BBoy for Life is a documentary feature produced and directed by Coury Deeb. This is Deeb’s third feature-length documentary produced under his production company Nadus Films. Deeb’s other two films, A New Sudan and Grace Surpasses, focused on the Sudanese Civil War and its impact on the peoples of the land.
In BBoy for Life, Deeb conquers a new challenge and a new land: Gang violence in Guatemala, and how a group of break dancers defy death and escape the pressure and violence of gangs through collaboration and competition. At the risk of their own lives, these young men and women band together to express their art, find freedom, and combat the darkness and death that permeates the streets where they live.
Set in Guatemala City, BBoy for Life chronicles the stories of Cheez, Gato, and Leidy. Cheez is a charismatic BBoy who trains dancers, and forms the Poker Crew, a group of men and women who break dance and compete throughout Central America.
Twenty-one year old Gato bears the scars of his brother’s murder by gangsters. Gato’s brother refused to give up the names of BBoys in the neighborhood, and paid for his loyalty with his life.
Leidy is a 34-year-old mother of two, and self-described “active gang member” who has just been released from prison. But she wants out of the gang life, and to reconnect with her now teenage sons. Through her exposure to the BBoys, Leidy discovers hope and possibly a way out of gang life.
A former photographer, Deeb creates a moving portrait of a community of dancers struggling to thrive and fight for their art, juxtaposed against the serene beauty of South America, contrasted with the harsh reality of gangster and prison life.
There are over 70,000 active gang members in Central America, and in Guatemala, the only way to leave a gang is in a coffin. Deeb conducts grievous interviews with gang members in prison, some of them have their faces covered because of fear of being recognized. Many gloat over their horrendous acts, while others are haunted by those they have killed. One gangster with a lifeless gaze explains to the camera, “The children of this generation must realize they only have two options: prison, or the cemetery.”

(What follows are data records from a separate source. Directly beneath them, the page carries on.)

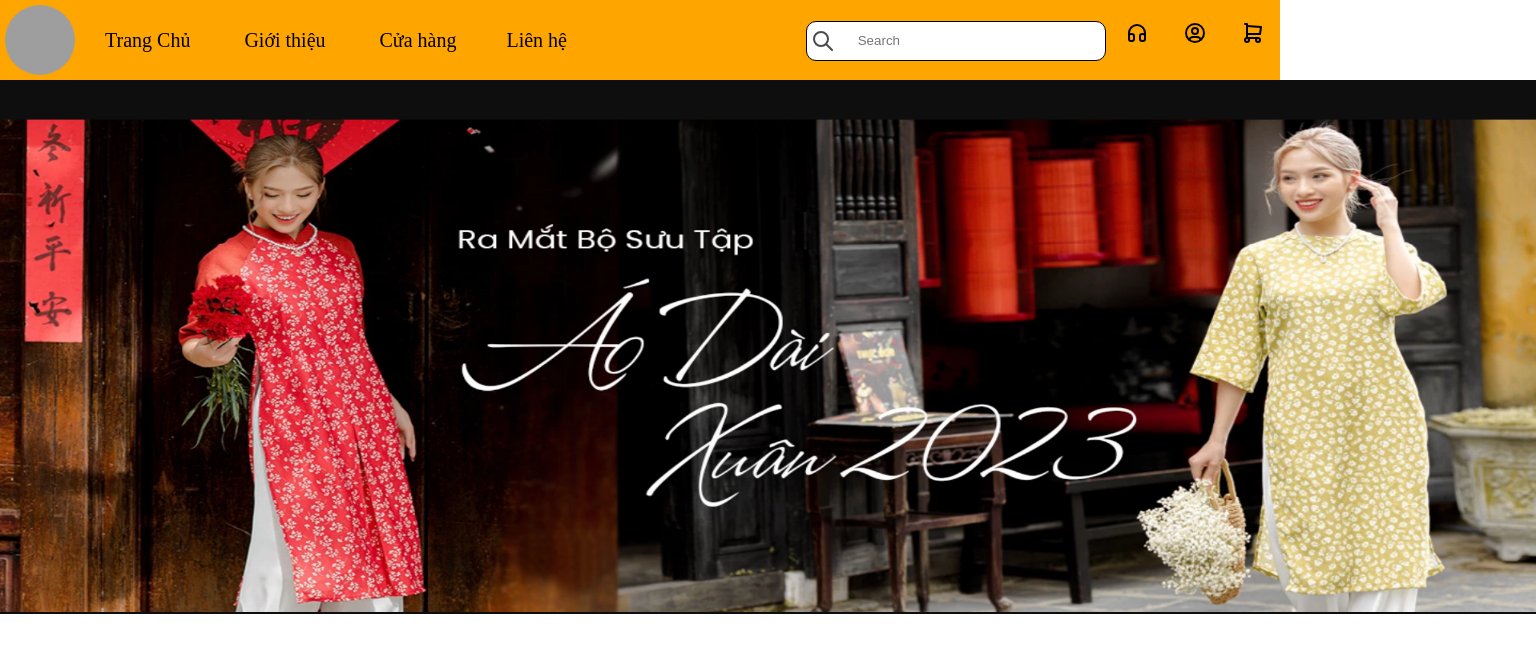
Repository: manhhieu120499/test-page
Page: index.html
An editor plug-in stored every save of this project. The page is shown before and after a run of saves, followed by the edit.
The browser window is 1280 px wide. The page is 1536 px wide, then 1280 px, so the pictures cover 1536 px, including what lies to the right of the window. The pictures show the whole page.
Pictures or frames that could not be fetched are drawn as grey boxes.

Above is the page before, as saved 2023-01-11 23:38:54.

### index.html
<!DOCTYPE html>
<html lang="en">

<head>
    <meta charset="UTF-8">
    <meta http-equiv="X-UA-Compatible" content="IE=edge">
    <meta name="viewport" content="width=device-width, initial-scale=1.0">
    <title>Document</title>
    <link rel="stylesheet" href="./style.css">
</head>

<body>
    <div id="header">
        <div class="left-sidebar">
            <img src="https://t3.ftcdn.net/jpg/03/02/36/70/360_F_302367092_vmqO9rSPmluZJFuOFFNzjGwimbChoIAZ.jpg"
                alt="logo-shop">
            <ul class="sub-menu">
                <li><a href="#">Trang Chủ</a></li>
                <li><a href="#">Giới thiệu</a></li>
                <li><a href="#">Cửa hàng</a< /li>
                <li><a href="#">Liên hệ</a></li>
            </ul>

        </div>

        <div class="right-sidebar">
            <input type="text" placeholder="           Search" />
            <a href="#" class="search">
                <svg xmlns="http://www.w3.org/2000/svg" class="icon icon-tabler icon-tabler-search" width="24" height="24" viewBox="0 0 24 24" stroke-width="2" stroke="currentColor" fill="none" stroke-linecap="round" stroke-linejoin="round">
                    <path stroke="none" d="M0 0h24v24H0z" fill="none"></path>
                    <circle cx="10" cy="10" r="7"></circle>
                    <line x1="21" y1="21" x2="15" y2="15"></line>
                 </svg>
            </a>
            <a href="#" class="telesale">
                <svg xmlns="http://www.w3.org/2000/svg" class="icon icon-tabler icon-tabler-headphones" width="24"
                    height="24" viewBox="0 0 24 24" stroke-width="2" stroke="currentColor" fill="none"
                    stroke-linecap="round" stroke-linejoin="round">
                    <path stroke="none" d="M0 0h24v24H0z" fill="none"></path>
                    <rect x="4" y="13" rx="2" width="5" height="7"></rect>
                    <rect x="15" y="13" rx="2" width="5" height="7"></rect>
                    <path d="M4 15v-3a8 8 0 0 1 16 0v3"></path>
                </svg>
            </a>
            <a href="#" class="person">
                <svg xmlns="http://www.w3.org/2000/svg" class="icon icon-tabler icon-tabler-user-circle" width="24"
                    height="24" viewBox="0 0 24 24" stroke-width="2" stroke="currentColor" fill="none"
                    stroke-linecap="round" stroke-linejoin="round">
                    <path stroke="none" d="M0 0h24v24H0z" fill="none"></path>
                    <circle cx="12" cy="12" r="9"></circle>
                    <circle cx="12" cy="10" r="3"></circle>
                    <path d="M6.168 18.849a4 4 0 0 1 3.832 -2.849h4a4 4 0 0 1 3.834 2.855"></path>
                </svg>
            </a>
            <a href="#" class="shopping-cart">
                <svg xmlns="http://www.w3.org/2000/svg" class="icon icon-tabler icon-tabler-shopping-cart" width="24"
                    height="24" viewBox="0 0 24 24" stroke-width="2" stroke="currentColor" fill="none"
                    stroke-linecap="round" stroke-linejoin="round">
                    <path stroke="none" d="M0 0h24v24H0z" fill="none"></path>
                    <circle cx="6" cy="19" r="2"></circle>
                    <circle cx="17" cy="19" r="2"></circle>
                    <path d="M17 17h-11v-14h-2"></path>
                    <path d="M6 5l14 1l-1 7h-13"></path>
                </svg>
            </a>
        </div>
    </div>

    <div class="body">
        <div class="shop-picture">
            <img src="./logo-tet.png" alt="picture">
        </div>
    </div>

    <div id="footer">

    </div>
</body>

</html>

### style.css
* {
    margin: 0;
    padding: 0;
    box-sizing: border-box;
}

#header {
    width: 100vw;
    height: 80px;
    background-color: orange;
    display: flex;
    justify-content: space-between;
}

.left-sidebar {
    display: flex;
}

.left-sidebar img {
    width: 70px;
    height: 70px;
    border-radius: 50%;
    margin: 5px;
}

.sub-menu li {
   list-style: none;
   display: inline-block;
   line-height: 80px;
   padding: 0px 25px;
}

.sub-menu li a {
    text-decoration: none;
    color: black;
    font-size: 20px;
}

.right-sidebar a {
    display: inline-block;
    line-height: 80px;
    padding: 0 15px;
    color: black;
}

input {
    padding: 10px 10px;
    width: 300px;
    height: 40px;
    border: 1px solid black;
    border-radius: 10px;
    position: relative;
}

.search {
    position: absolute;
    right: 430px;
    top: 8px;
    opacity: 0.7;
}

body {
    height: 100vh;
}

.shop-picture img {
    display: block;
    width: 1536px;
    height: 534px;
}

After the next 3 saves:
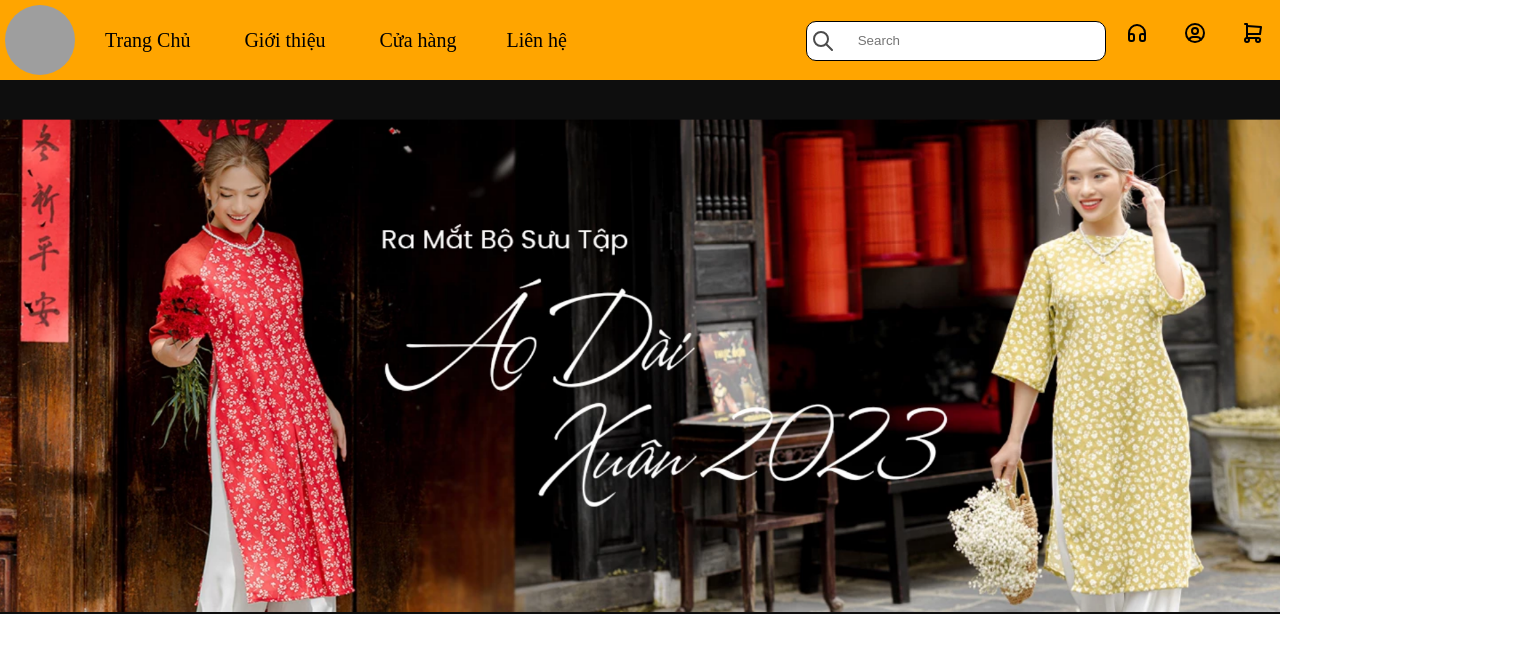
The 3 saves are shown as one change because they came seconds apart.
The last was saved 28 s later.
--- a/style.css
+++ b/style.css
@@ -65,6 +65,6 @@ body {
 
 .shop-picture img {
     display: block;
-    width: 1536px;
+    width: 100%;
     height: 534px;
 }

BBoys are hunted and killed by the gangs, so the Poker Crew literally dances under threat of death. Yet, they choose the joy and hope of this art over the hopelessness and despair that is only found through gang life. BBoy for Life shows the triumph of art over evil, and how one generation desires to inspire others in their generation—and the generations to come—to do the same.
Leidy’s story is undoubtedly the most powerful and compelling. Deeb discussed one of the most impacting moments of the documentary, where Leidy confesses to her mother and grandmother that her time in prison was not the fault of a man, or others, but because of her involvement in a gang.
“It really organically happened,” Deeb said. “It was toward the end of one of the trips where we were there. After she had tasted some redemption and transformation, she voluntarily made the decision to tell her mother and grandmother, because she felt it was a necessary step for forgiveness, redemption, and reformation for her life.”
The film is beautifully weaved with moments such as these. Despite the heavy subject matter, the inspiration of the break dancers giving their heart and soul to their craft, the beauty of the strong bond of community that is formed from their commitment to the dance and each other, and the redemption and restoration of Leidy and her sons bring an uplift that counterbalances the shadow of violence and death.
As you walk through the lives of the three subjects, and watch the Poker Crew compete in dancing contests, you are strongly invested in not only seeing good come of their present hopes and dreams, but for their future lives.
BBoy for Life premieres Friday, April 11 in El Paso, and on Thursday April 17 in San Antonio, and Bronx, NY. You can find out more about the film, and request information on screenings in your city through the BBoy for Life website.